--- Work to be completed ---
Whenever a line in the entries below contains the string "button", copy that line.
Input material Block Start
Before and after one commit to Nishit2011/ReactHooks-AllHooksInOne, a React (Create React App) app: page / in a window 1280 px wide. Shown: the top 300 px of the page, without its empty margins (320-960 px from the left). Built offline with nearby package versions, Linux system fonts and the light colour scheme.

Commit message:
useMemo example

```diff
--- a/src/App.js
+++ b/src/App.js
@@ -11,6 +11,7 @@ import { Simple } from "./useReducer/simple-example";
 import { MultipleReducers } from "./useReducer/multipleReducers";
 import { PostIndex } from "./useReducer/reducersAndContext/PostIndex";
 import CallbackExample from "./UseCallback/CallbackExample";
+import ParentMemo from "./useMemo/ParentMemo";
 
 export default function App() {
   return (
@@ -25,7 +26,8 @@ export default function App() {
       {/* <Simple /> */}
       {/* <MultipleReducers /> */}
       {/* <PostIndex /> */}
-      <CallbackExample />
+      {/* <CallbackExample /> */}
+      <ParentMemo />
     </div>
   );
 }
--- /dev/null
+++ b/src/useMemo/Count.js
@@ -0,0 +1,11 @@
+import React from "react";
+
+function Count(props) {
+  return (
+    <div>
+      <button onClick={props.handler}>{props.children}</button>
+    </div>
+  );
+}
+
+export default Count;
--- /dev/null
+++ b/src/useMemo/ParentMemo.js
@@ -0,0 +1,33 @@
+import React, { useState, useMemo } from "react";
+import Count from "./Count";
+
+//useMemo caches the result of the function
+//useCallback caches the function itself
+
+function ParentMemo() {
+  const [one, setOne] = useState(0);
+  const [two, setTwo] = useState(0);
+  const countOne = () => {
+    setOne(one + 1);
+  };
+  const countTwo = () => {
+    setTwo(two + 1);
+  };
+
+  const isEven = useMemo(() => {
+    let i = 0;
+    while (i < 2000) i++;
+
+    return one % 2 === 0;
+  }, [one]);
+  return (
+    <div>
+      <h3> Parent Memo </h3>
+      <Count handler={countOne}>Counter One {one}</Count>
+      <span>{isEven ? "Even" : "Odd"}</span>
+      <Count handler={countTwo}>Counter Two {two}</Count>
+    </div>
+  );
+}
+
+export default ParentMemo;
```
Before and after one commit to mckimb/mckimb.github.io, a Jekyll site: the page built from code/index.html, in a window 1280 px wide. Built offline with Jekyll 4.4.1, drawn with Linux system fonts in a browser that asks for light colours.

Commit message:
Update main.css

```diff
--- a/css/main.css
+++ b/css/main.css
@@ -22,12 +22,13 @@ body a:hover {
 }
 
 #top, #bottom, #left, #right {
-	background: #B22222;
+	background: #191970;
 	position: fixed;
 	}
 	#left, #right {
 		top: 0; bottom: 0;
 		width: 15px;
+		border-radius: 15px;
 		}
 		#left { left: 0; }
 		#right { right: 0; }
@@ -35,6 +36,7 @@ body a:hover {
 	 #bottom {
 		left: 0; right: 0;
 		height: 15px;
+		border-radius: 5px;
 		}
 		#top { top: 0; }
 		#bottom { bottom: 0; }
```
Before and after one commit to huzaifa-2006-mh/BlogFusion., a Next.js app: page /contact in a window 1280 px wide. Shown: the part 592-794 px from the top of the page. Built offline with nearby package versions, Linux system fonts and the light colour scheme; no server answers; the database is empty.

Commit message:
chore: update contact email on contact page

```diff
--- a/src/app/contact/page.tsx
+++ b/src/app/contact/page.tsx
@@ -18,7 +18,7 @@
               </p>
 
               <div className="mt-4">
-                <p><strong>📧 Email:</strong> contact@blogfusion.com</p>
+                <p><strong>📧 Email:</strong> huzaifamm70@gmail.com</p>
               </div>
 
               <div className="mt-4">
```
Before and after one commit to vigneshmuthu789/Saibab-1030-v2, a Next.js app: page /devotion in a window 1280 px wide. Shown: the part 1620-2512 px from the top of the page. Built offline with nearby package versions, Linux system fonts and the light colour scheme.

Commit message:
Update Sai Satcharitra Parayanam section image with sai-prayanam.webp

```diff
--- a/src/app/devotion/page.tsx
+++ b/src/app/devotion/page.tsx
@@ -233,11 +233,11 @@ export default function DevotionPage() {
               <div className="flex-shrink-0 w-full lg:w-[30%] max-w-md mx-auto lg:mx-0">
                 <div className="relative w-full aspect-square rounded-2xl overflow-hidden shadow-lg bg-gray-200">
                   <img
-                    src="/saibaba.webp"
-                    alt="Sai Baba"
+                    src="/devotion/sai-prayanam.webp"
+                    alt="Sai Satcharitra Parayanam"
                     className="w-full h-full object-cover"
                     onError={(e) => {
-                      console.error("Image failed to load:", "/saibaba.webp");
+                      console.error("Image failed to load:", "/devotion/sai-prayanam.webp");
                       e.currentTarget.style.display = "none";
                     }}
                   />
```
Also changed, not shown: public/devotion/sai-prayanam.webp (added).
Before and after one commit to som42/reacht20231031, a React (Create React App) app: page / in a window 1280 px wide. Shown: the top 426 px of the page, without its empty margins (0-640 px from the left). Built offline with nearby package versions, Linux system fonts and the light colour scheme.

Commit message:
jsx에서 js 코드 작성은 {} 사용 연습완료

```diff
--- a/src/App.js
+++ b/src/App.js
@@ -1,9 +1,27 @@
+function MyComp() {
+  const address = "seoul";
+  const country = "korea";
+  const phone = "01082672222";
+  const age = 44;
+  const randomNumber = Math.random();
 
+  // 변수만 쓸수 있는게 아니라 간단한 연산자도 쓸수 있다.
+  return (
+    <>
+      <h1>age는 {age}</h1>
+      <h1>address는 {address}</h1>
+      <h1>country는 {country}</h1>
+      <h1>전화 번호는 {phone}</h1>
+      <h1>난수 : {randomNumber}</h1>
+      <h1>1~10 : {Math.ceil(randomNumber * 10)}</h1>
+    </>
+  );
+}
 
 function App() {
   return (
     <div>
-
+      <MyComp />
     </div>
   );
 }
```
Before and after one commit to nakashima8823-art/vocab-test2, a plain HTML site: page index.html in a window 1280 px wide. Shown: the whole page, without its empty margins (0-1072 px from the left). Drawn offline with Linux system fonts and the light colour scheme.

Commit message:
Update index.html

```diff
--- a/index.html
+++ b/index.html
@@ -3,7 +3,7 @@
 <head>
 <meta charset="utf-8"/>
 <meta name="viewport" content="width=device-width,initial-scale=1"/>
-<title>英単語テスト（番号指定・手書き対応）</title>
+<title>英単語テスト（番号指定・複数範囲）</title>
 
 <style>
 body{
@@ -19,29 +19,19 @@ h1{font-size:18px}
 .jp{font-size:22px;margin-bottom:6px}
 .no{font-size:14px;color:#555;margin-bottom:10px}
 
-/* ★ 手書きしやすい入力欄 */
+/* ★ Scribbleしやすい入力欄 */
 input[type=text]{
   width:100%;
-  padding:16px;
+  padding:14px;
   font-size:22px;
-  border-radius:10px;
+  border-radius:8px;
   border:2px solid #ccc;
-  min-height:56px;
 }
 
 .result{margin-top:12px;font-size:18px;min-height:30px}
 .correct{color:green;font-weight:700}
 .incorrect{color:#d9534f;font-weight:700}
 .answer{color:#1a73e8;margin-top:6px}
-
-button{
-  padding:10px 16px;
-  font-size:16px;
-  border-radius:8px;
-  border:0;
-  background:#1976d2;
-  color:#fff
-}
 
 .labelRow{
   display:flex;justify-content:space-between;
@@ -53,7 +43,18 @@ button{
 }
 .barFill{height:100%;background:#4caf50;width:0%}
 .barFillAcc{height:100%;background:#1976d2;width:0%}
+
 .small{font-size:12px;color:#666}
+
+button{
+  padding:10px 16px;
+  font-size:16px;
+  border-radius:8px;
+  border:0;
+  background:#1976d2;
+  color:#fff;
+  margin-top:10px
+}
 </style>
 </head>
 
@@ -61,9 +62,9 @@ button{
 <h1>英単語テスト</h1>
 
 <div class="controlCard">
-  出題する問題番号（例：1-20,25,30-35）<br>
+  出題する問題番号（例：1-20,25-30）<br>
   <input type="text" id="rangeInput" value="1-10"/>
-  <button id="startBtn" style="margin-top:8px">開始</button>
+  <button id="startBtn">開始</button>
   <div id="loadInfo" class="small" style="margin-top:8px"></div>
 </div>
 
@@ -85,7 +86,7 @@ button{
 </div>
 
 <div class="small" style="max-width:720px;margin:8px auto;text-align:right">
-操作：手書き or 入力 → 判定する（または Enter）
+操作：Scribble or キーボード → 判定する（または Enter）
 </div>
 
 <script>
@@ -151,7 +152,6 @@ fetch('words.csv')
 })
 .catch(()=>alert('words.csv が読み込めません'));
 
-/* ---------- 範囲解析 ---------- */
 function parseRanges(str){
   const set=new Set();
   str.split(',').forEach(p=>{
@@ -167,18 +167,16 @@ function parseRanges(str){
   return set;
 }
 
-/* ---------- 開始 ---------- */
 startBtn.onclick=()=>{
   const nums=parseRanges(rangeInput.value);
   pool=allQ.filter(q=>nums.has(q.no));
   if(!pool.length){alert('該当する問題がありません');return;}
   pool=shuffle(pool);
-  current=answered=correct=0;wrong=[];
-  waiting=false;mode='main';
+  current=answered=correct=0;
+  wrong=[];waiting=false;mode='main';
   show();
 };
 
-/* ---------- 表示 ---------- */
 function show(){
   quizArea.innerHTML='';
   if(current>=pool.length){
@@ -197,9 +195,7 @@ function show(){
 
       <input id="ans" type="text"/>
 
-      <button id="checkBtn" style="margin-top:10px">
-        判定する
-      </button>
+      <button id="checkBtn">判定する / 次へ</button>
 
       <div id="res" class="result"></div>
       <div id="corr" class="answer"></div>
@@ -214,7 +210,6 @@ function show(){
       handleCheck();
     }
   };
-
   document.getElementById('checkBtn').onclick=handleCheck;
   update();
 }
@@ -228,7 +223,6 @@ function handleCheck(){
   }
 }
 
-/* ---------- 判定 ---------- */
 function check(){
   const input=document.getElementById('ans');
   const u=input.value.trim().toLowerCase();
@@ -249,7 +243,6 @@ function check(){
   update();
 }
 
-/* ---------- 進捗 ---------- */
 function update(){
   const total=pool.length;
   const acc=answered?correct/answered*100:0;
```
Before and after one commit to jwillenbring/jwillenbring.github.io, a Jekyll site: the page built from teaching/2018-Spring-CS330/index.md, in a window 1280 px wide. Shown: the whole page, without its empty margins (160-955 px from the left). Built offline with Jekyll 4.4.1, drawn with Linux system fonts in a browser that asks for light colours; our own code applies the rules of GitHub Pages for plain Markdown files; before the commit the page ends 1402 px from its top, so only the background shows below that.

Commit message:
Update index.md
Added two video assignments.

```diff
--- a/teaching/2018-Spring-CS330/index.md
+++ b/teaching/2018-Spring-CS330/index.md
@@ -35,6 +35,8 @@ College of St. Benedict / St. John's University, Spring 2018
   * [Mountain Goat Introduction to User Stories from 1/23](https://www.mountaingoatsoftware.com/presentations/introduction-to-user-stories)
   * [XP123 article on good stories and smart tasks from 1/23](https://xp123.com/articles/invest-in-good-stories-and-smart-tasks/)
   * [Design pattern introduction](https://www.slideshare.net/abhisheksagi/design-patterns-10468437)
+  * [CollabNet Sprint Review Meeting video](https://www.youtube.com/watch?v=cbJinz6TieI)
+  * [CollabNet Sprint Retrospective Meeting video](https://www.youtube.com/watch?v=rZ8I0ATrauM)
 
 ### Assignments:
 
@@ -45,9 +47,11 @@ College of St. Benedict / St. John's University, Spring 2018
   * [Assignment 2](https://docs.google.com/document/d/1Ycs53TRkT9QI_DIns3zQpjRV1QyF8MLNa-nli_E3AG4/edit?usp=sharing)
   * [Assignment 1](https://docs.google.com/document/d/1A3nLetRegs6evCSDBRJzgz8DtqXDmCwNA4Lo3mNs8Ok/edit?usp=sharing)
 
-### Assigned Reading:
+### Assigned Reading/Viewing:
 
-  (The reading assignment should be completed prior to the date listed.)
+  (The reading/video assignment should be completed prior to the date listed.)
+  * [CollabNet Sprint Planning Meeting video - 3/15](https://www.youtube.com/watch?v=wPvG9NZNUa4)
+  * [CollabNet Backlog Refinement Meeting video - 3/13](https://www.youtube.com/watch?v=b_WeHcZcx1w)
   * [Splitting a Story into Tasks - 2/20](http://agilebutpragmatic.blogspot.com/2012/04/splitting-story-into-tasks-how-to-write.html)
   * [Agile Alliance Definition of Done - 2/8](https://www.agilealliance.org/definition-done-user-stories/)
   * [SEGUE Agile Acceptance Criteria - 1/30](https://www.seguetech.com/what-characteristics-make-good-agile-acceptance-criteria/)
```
Input material Block End
--- Solution to this problem ---
+      <button onClick={props.handler}>{props.children}</button>
-button{
@@ -53,7 +43,18 @@ button{
+button{
@@ -61,9 +62,9 @@ button{
-  <button id="startBtn" style="margin-top:8px">開始</button>
+  <button id="startBtn">開始</button>
@@ -85,7 +86,7 @@ button{
-      <button id="checkBtn" style="margin-top:10px">
-      </button>
+      <button id="checkBtn">判定する / 次へ</button>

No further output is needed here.